## Activity
Your answer should be the records below, repeated exactly as they stand.

(Stored dataset items)
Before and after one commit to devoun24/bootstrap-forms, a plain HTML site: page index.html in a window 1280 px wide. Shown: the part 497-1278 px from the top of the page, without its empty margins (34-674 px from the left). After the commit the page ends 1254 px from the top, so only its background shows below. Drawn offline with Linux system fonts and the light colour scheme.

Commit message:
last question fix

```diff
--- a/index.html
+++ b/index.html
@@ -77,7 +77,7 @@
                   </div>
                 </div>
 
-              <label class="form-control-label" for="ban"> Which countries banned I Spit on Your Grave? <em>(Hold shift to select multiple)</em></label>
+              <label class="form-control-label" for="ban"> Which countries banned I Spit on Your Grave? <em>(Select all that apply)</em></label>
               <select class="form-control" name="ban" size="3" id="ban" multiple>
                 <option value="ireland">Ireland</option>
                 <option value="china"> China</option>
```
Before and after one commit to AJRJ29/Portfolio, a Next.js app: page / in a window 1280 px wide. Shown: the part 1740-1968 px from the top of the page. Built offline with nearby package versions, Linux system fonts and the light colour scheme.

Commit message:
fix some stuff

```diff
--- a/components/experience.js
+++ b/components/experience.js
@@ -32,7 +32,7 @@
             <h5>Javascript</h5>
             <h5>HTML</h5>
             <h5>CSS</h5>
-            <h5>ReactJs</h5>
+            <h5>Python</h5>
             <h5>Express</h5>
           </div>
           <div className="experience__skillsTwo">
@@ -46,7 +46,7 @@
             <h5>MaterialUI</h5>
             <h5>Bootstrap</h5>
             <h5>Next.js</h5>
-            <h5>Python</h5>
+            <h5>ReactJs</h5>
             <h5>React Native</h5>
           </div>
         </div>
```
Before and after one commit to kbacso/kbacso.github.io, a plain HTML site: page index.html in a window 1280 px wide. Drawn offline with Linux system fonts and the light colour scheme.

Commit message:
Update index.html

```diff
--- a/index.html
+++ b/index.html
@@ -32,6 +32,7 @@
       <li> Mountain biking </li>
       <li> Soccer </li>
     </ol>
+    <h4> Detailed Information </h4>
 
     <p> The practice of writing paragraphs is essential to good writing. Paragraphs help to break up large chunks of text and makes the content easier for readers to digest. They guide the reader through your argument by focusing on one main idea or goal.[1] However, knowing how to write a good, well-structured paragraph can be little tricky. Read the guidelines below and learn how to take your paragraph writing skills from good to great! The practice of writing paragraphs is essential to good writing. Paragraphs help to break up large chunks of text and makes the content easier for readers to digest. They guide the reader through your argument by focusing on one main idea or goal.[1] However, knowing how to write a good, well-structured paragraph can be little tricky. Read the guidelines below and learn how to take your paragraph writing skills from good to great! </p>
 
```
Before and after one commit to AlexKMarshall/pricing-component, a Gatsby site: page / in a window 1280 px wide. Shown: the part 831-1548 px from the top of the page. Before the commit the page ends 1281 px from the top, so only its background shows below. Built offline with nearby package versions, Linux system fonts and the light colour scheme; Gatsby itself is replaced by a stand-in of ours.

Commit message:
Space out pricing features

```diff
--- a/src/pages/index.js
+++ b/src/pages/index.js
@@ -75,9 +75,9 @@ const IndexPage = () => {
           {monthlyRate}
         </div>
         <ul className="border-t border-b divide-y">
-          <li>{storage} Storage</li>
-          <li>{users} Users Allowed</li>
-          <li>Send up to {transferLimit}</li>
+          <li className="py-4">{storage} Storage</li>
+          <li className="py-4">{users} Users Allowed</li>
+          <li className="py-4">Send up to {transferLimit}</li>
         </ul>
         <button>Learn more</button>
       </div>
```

## Your response
Before and after one commit to devoun24/bootstrap-forms, a plain HTML site: page index.html in a window 1280 px wide. Shown: the part 497-1278 px from the top of the page, without its empty margins (34-674 px from the left). After the commit the page ends 1254 px from the top, so only its background shows below. Drawn offline with Linux system fonts and the light colour scheme.

Commit message:
last question fix

```diff
--- a/index.html
+++ b/index.html
@@ -77,7 +77,7 @@
                   </div>
                 </div>
 
-              <label class="form-control-label" for="ban"> Which countries banned I Spit on Your Grave? <em>(Hold shift to select multiple)</em></label>
+              <label class="form-control-label" for="ban"> Which countries banned I Spit on Your Grave? <em>(Select all that apply)</em></label>
               <select class="form-control" name="ban" size="3" id="ban" multiple>
                 <option value="ireland">Ireland</option>
                 <option value="china"> China</option>
```
Before and after one commit to AJRJ29/Portfolio, a Next.js app: page / in a window 1280 px wide. Shown: the part 1740-1968 px from the top of the page. Built offline with nearby package versions, Linux system fonts and the light colour scheme.

Commit message:
fix some stuff

```diff
--- a/components/experience.js
+++ b/components/experience.js
@@ -32,7 +32,7 @@
             <h5>Javascript</h5>
             <h5>HTML</h5>
             <h5>CSS</h5>
-            <h5>ReactJs</h5>
+            <h5>Python</h5>
             <h5>Express</h5>
           </div>
           <div className="experience__skillsTwo">
@@ -46,7 +46,7 @@
             <h5>MaterialUI</h5>
             <h5>Bootstrap</h5>
             <h5>Next.js</h5>
-            <h5>Python</h5>
+            <h5>ReactJs</h5>
             <h5>React Native</h5>
           </div>
         </div>
```
Before and after one commit to kbacso/kbacso.github.io, a plain HTML site: page index.html in a window 1280 px wide. Drawn offline with Linux system fonts and the light colour scheme.

Commit message:
Update index.html

```diff
--- a/index.html
+++ b/index.html
@@ -32,6 +32,7 @@
       <li> Mountain biking </li>
       <li> Soccer </li>
     </ol>
+    <h4> Detailed Information </h4>
 
     <p> The practice of writing paragraphs is essential to good writing. Paragraphs help to break up large chunks of text and makes the content easier for readers to digest. They guide the reader through your argument by focusing on one main idea or goal.[1] However, knowing how to write a good, well-structured paragraph can be little tricky. Read the guidelines below and learn how to take your paragraph writing skills from good to great! The practice of writing paragraphs is essential to good writing. Paragraphs help to break up large chunks of text and makes the content easier for readers to digest. They guide the reader through your argument by focusing on one main idea or goal.[1] However, knowing how to write a good, well-structured paragraph can be little tricky. Read the guidelines below and learn how to take your paragraph writing skills from good to great! </p>
 
```
Before and after one commit to AlexKMarshall/pricing-component, a Gatsby site: page / in a window 1280 px wide. Shown: the part 831-1548 px from the top of the page. Before the commit the page ends 1281 px from the top, so only its background shows below. Built offline with nearby package versions, Linux system fonts and the light colour scheme; Gatsby itself is replaced by a stand-in of ours.

Commit message:
Space out pricing features

```diff
--- a/src/pages/index.js
+++ b/src/pages/index.js
@@ -75,9 +75,9 @@ const IndexPage = () => {
           {monthlyRate}
         </div>
         <ul className="border-t border-b divide-y">
-          <li>{storage} Storage</li>
-          <li>{users} Users Allowed</li>
-          <li>Send up to {transferLimit}</li>
+          <li className="py-4">{storage} Storage</li>
+          <li className="py-4">{users} Users Allowed</li>
+          <li className="py-4">Send up to {transferLimit}</li>
         </ul>
         <button>Learn more</button>
       </div>
```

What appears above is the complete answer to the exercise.